- [INSTRUCTIONS FOR THE TASK]
Within the data that follows, set down exactly the lines from the one containing "import java.awt.Component;" through the one containing "TEXT = Color.WHITE;", both ends included.
*** MATERIAL PROVIDED ***
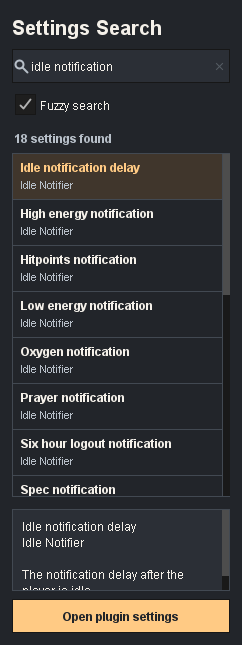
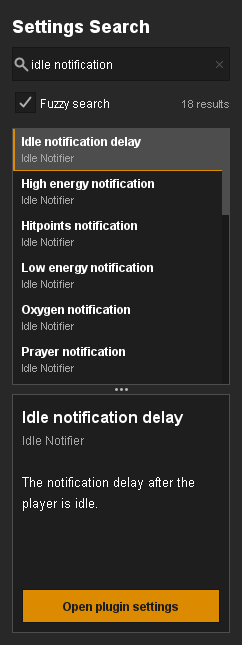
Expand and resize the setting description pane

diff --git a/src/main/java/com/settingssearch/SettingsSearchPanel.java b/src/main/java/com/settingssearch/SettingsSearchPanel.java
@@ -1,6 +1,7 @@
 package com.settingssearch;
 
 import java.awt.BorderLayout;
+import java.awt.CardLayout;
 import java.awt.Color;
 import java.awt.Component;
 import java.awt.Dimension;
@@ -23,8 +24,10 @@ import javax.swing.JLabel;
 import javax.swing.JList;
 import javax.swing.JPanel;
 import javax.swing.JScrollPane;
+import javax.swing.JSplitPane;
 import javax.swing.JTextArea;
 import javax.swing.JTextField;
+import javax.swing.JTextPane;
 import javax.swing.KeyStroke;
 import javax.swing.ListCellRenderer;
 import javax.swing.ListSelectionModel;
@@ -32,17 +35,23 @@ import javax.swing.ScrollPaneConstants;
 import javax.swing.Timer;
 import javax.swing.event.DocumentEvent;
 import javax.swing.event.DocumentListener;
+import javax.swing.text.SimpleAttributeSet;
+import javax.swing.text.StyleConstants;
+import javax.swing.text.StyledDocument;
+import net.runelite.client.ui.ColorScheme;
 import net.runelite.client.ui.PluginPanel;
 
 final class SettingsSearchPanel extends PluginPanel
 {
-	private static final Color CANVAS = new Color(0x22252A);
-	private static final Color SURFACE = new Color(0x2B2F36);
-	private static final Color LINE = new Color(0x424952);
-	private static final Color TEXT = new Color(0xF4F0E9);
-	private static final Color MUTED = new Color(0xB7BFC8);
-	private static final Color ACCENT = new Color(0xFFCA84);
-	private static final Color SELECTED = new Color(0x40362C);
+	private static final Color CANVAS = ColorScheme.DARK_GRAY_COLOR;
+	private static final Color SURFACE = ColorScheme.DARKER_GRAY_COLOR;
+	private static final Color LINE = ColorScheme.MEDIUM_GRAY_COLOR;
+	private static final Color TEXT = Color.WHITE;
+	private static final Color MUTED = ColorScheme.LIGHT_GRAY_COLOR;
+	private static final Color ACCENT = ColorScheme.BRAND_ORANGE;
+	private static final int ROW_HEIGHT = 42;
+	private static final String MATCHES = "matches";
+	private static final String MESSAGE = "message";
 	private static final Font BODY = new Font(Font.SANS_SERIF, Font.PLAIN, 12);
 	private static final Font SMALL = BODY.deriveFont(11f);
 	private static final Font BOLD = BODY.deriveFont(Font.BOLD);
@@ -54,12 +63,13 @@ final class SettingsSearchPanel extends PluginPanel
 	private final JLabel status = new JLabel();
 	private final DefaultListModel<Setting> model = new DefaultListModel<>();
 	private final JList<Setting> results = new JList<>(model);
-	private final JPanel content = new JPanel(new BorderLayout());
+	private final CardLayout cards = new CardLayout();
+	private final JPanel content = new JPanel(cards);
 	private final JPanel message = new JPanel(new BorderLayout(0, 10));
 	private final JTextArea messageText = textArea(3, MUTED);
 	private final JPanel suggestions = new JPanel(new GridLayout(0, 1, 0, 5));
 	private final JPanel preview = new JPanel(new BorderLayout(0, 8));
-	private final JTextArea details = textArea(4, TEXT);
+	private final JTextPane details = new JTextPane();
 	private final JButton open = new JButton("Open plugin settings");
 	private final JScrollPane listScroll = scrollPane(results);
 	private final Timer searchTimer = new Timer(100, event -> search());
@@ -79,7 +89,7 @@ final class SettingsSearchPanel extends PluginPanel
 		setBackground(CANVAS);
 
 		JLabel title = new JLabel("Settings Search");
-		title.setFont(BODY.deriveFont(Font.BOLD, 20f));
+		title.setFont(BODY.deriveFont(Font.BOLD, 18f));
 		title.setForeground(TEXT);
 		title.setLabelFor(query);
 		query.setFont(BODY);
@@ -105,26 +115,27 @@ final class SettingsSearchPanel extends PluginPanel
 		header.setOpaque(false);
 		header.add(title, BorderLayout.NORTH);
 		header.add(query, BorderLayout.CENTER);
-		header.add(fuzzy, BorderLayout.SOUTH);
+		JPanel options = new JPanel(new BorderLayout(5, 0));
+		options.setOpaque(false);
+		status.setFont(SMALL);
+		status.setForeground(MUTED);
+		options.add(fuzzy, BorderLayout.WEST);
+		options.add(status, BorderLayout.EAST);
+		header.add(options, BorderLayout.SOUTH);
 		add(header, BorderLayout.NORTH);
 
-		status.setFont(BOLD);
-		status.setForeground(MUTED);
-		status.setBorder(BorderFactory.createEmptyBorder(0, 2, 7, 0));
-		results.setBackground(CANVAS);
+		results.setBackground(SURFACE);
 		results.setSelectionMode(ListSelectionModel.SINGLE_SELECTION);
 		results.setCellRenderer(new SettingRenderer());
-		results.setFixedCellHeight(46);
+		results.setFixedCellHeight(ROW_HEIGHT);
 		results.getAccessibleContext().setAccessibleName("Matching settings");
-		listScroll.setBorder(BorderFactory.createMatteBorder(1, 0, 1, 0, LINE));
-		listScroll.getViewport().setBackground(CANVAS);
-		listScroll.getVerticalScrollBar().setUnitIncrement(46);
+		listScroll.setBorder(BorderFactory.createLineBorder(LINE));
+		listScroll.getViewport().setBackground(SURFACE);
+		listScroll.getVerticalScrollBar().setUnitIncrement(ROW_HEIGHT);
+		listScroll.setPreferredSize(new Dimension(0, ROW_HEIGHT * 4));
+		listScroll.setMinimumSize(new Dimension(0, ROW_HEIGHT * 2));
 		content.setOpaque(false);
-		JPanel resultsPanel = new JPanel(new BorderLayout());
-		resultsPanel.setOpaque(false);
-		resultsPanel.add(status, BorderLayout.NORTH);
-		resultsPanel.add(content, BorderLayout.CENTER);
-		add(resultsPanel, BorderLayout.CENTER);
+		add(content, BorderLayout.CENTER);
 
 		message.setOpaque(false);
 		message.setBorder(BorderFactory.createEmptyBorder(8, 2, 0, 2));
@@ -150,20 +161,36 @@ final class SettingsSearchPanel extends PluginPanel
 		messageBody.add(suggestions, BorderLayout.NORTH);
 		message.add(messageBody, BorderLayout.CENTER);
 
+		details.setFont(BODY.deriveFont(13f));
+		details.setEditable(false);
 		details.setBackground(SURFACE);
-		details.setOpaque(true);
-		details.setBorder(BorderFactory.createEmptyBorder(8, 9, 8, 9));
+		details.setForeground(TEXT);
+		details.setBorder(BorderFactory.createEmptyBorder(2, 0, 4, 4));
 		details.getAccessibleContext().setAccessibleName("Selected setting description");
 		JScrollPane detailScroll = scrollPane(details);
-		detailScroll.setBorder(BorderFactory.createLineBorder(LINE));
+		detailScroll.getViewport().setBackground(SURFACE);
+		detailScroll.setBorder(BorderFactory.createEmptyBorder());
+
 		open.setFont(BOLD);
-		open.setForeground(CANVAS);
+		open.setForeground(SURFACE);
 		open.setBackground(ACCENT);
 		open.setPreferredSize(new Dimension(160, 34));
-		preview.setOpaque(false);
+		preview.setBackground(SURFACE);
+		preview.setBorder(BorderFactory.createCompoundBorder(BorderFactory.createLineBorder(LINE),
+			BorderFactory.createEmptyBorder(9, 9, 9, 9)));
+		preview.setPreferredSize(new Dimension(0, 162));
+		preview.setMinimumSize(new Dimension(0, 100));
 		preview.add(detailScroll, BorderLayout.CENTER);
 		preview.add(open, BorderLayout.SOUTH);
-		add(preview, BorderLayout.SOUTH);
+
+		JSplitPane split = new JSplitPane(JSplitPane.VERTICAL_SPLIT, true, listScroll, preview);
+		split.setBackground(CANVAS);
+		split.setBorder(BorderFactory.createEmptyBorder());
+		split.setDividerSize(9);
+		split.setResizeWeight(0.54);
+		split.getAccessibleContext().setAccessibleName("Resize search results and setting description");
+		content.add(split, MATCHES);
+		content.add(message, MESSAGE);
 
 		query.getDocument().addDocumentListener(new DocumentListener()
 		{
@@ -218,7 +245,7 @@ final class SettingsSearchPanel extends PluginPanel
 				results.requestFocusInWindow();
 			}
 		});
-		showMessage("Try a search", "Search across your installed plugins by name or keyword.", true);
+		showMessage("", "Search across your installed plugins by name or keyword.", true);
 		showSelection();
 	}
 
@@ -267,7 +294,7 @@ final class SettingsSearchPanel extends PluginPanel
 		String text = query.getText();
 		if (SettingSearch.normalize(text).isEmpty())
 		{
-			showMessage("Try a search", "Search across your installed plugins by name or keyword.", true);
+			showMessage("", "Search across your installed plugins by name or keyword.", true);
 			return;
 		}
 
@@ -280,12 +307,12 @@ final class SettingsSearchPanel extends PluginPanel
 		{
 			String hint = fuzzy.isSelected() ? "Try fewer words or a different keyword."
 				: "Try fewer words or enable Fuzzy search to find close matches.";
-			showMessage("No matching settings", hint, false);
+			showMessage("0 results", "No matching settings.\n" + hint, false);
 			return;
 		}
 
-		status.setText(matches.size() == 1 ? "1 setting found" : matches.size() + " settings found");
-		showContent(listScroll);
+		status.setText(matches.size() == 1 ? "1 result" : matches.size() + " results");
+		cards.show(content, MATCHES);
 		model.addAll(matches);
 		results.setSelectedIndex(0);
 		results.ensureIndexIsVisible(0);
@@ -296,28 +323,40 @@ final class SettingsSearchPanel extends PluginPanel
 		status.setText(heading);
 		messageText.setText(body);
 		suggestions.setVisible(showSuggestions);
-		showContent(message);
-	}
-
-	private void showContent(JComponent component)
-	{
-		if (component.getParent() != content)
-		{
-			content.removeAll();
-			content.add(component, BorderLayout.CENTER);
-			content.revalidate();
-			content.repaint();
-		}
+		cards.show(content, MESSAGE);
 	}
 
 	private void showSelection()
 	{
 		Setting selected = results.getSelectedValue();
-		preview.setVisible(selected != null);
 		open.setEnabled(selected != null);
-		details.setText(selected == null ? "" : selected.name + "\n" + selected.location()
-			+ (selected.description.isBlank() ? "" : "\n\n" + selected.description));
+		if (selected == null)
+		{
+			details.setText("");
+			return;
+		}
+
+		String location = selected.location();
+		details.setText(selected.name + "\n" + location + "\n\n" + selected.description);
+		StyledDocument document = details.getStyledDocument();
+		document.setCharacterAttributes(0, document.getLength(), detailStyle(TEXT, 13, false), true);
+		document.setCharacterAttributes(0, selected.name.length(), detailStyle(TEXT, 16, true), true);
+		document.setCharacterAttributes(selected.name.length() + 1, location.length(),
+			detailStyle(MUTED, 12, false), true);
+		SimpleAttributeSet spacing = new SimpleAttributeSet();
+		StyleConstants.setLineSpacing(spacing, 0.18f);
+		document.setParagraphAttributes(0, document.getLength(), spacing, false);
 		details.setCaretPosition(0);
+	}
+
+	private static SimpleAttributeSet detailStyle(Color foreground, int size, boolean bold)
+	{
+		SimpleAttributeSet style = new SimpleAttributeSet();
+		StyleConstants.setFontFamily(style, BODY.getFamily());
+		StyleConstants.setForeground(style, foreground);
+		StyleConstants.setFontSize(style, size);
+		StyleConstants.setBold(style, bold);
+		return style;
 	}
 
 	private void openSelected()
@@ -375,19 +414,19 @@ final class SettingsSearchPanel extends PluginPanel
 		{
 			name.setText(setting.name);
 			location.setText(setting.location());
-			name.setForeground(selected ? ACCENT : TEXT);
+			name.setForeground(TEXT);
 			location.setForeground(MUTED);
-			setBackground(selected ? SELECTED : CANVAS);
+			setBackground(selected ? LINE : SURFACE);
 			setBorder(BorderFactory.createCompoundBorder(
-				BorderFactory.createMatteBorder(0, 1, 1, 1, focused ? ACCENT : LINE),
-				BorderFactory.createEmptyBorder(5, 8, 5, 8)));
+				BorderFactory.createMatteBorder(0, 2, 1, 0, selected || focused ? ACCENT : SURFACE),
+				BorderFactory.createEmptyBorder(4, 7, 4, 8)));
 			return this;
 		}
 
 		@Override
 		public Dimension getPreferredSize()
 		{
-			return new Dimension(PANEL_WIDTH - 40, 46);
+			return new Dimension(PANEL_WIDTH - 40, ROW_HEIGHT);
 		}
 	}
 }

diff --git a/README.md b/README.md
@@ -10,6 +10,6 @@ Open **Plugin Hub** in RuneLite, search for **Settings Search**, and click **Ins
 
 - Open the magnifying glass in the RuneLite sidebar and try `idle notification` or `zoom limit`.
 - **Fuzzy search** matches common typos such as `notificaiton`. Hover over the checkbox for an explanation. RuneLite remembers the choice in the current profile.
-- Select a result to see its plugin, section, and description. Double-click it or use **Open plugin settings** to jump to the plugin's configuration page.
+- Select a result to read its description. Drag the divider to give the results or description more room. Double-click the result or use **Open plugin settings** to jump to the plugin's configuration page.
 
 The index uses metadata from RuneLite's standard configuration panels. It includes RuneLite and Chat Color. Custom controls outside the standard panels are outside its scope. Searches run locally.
*** End of MATERIAL PROVIDED ***
- [REPLY]
 import java.awt.Component;
 import java.awt.Dimension;
@@ -23,8 +24,10 @@ import javax.swing.JLabel;
 import javax.swing.JList;
 import javax.swing.JPanel;
 import javax.swing.JScrollPane;
+import javax.swing.JSplitPane;
 import javax.swing.JTextArea;
 import javax.swing.JTextField;
+import javax.swing.JTextPane;
 import javax.swing.KeyStroke;
 import javax.swing.ListCellRenderer;
 import javax.swing.ListSelectionModel;
@@ -32,17 +35,23 @@ import javax.swing.ScrollPaneConstants;
 import javax.swing.Timer;
 import javax.swing.event.DocumentEvent;
 import javax.swing.event.DocumentListener;
+import javax.swing.text.SimpleAttributeSet;
+import javax.swing.text.StyleConstants;
+import javax.swing.text.StyledDocument;
+import net.runelite.client.ui.ColorScheme;
 import net.runelite.client.ui.PluginPanel;
 
 final class SettingsSearchPanel extends PluginPanel
 {
-	private static final Color CANVAS = new Color(0x22252A);
-	private static final Color SURFACE = new Color(0x2B2F36);
-	private static final Color LINE = new Color(0x424952);
-	private static final Color TEXT = new Color(0xF4F0E9);
-	private static final Color MUTED = new Color(0xB7BFC8);
-	private static final Color ACCENT = new Color(0xFFCA84);
-	private static final Color SELECTED = new Color(0x40362C);
+	private static final Color CANVAS = ColorScheme.DARK_GRAY_COLOR;
+	private static final Color SURFACE = ColorScheme.DARKER_GRAY_COLOR;
+	private static final Color LINE = ColorScheme.MEDIUM_GRAY_COLOR;
+	private static final Color TEXT = Color.WHITE;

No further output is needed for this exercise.